The rebound effect
When your ADHD medication wears out, you may notice that your symptoms return in full force and are sometimes worse than before. The “Rebound Effect” is a phenomenon that occurs when the medication leaves the brain too fast.
In order to combat this, doctors sometimes prescribe a lower dose of the drug (or Immediate release/IR) that is administered before the “rebound.” It can reduce the severity of the rebound and make the transition “smoother.” Sometimes, the dose is changed, or a different drug is used.
This does not occur with all stimulants. Lisdexamfetamine, also known as Vyvanse and Elvanse, takes an extra step before stimulating your Central Nervous System.
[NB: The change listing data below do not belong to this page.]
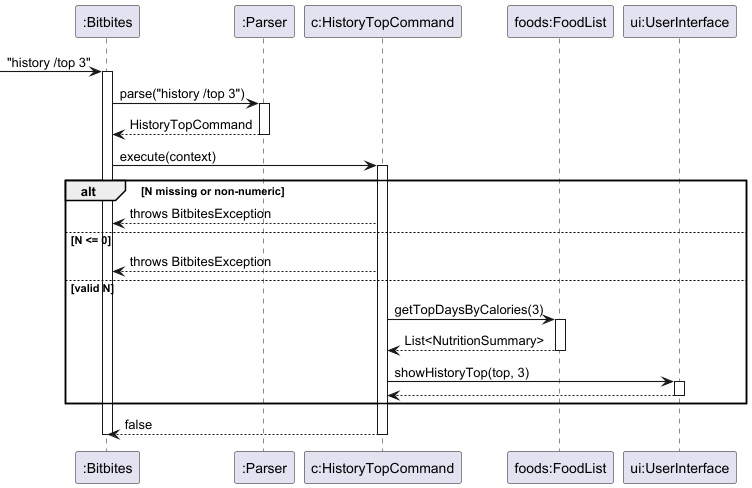
Before: docs/uml/history.png, a diagram exported from PlantUML (bryanyeo3125/tp). Its diagram source:
```plantuml
@startuml history_top
skinparam arrowThickness 1.1
skinparam maxMessageSize 150

participant ":Bitbites" as Bitbites
participant ":Parser" as Parser
participant "c:HistoryTopCommand" as Cmd
participant "foods:FoodList" as FoodList
participant "ui:UserInterface" as UI

-> Bitbites : "history /top 3"
activate Bitbites

Bitbites -> Parser : parse("history /top 3")
activate Parser
Parser --> Bitbites : HistoryTopCommand
deactivate Parser

Bitbites -> Cmd : execute(context)
activate Cmd

alt N missing or non-numeric
    Cmd --> Bitbites : throws BitbitesException
else N <= 0
    Cmd --> Bitbites : throws BitbitesException
else valid N
    Cmd -> FoodList : getTopDaysByCalories(3)
    activate FoodList
    FoodList --> Cmd : List<NutritionSummary>
    deactivate FoodList

    Cmd -> UI : showHistoryTop(top, 3)
    activate UI
    UI --> Cmd
    deactivate UI
end

Cmd --> Bitbites : false
deactivate Cmd
deactivate Bitbites
@enduml
```
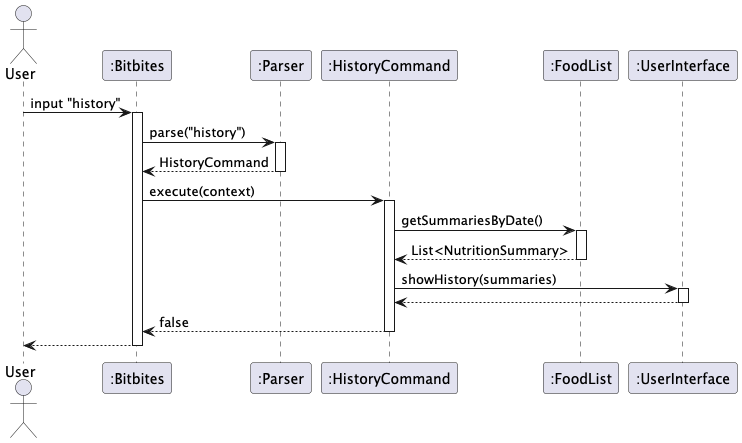
Above is the later version.

Diff of the diagram source:
```diff
@@ -1,41 +1,35 @@
-@startuml history_top
-skinparam arrowThickness 1.1
-skinparam maxMessageSize 150
-
+@startuml
+actor User
 participant ":Bitbites" as Bitbites
 participant ":Parser" as Parser
-participant "c:HistoryTopCommand" as Cmd
-participant "foods:FoodList" as FoodList
-participant "ui:UserInterface" as UI
+participant ":HistoryCommand" as HistoryCommand
+participant ":FoodList" as FoodList
+participant ":UserInterface" as UI
 
--> Bitbites : "history /top 3"
+User -> Bitbites : input "history"
 activate Bitbites
 
-Bitbites -> Parser : parse("history /top 3")
+Bitbites -> Parser : parse("history")
 activate Parser
-Parser --> Bitbites : HistoryTopCommand
+Parser --> Bitbites : HistoryCommand
 deactivate Parser
 
-Bitbites -> Cmd : execute(context)
-activate Cmd
+Bitbites -> HistoryCommand : execute(context)
+activate HistoryCommand
 
-alt N missing or non-numeric
-    Cmd --> Bitbites : throws BitbitesException
-else N <= 0
-    Cmd --> Bitbites : throws BitbitesException
-else valid N
-    Cmd -> FoodList : getTopDaysByCalories(3)
-    activate FoodList
-    FoodList --> Cmd : List<NutritionSummary>
-    deactivate FoodList
+HistoryCommand -> FoodList : getSummariesByDate()
+activate FoodList
+FoodList --> HistoryCommand : List<NutritionSummary>
+deactivate FoodList
 
-    Cmd -> UI : showHistoryTop(top, 3)
-    activate UI
-    UI --> Cmd
-    deactivate UI
-end
+HistoryCommand -> UI : showHistory(summaries)
+activate UI
+UI --> HistoryCommand
+deactivate UI
 
-Cmd --> Bitbites : false
-deactivate Cmd
+HistoryCommand --> Bitbites : false
+deactivate HistoryCommand
+
+Bitbites --> User
 deactivate Bitbites
 @enduml
```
This makes it feel “smoother” than drugs like Adderall and Ritalin.
Tics (and body-focused repetitive behaviors, BFRBs).
Tics are repeated, involuntary, and sudden movements of any body part. Similar to BFRBs, BFRBs can be conscious or used to cope with stress, anxiety, or under stimulation.
The following are examples of physical tics:
- Facial grimacing
- Rapid eye blinking
- Jerking the arms
The following vocal tics are included:
The following behaviors are body-focused repetitive behaviors:
- Trichotillomania is the pulling of hair.
- Onychophagia (nail-biting)
- Excoriation Disorder
There is much debate about whether stimulants cause or worsen tics or BFRBs. Some studies have found that ADHDers who have tics do not experience a worsening of their tic symptoms when taking a low dose of stimulants. 8 Many people report new or worsened BFRB habits after starting stimulant medications. This depends on the individual, their comorbid condition, and other factors.
Other Side Effects
These side effects are not life-threatening and common.
- Mild to moderate nausea
- Mild diarrhea
- Dry Mouth
- Blood pressure increases by a small amount
- Mild tachycardia
- Mild dizziness, especially when standing
- Increased sweating (especially at night).
Although the side effects listed above are not necessarily harmful, monitoring them and informing your doctor if any of them become problematic is essential.
Rare but dangerous side effects
Some people can experience life-threatening side effects. If you notice any of these side effects, immediately contact a doctor or emergency services.
- Severe nausea or vomiting
- Blood pressure increases from moderate to large
- Severe tachycardia is a heart rate that is highly elevated.
- Weight loss that is extreme and unintentional
- Dizziness or fainting can be severe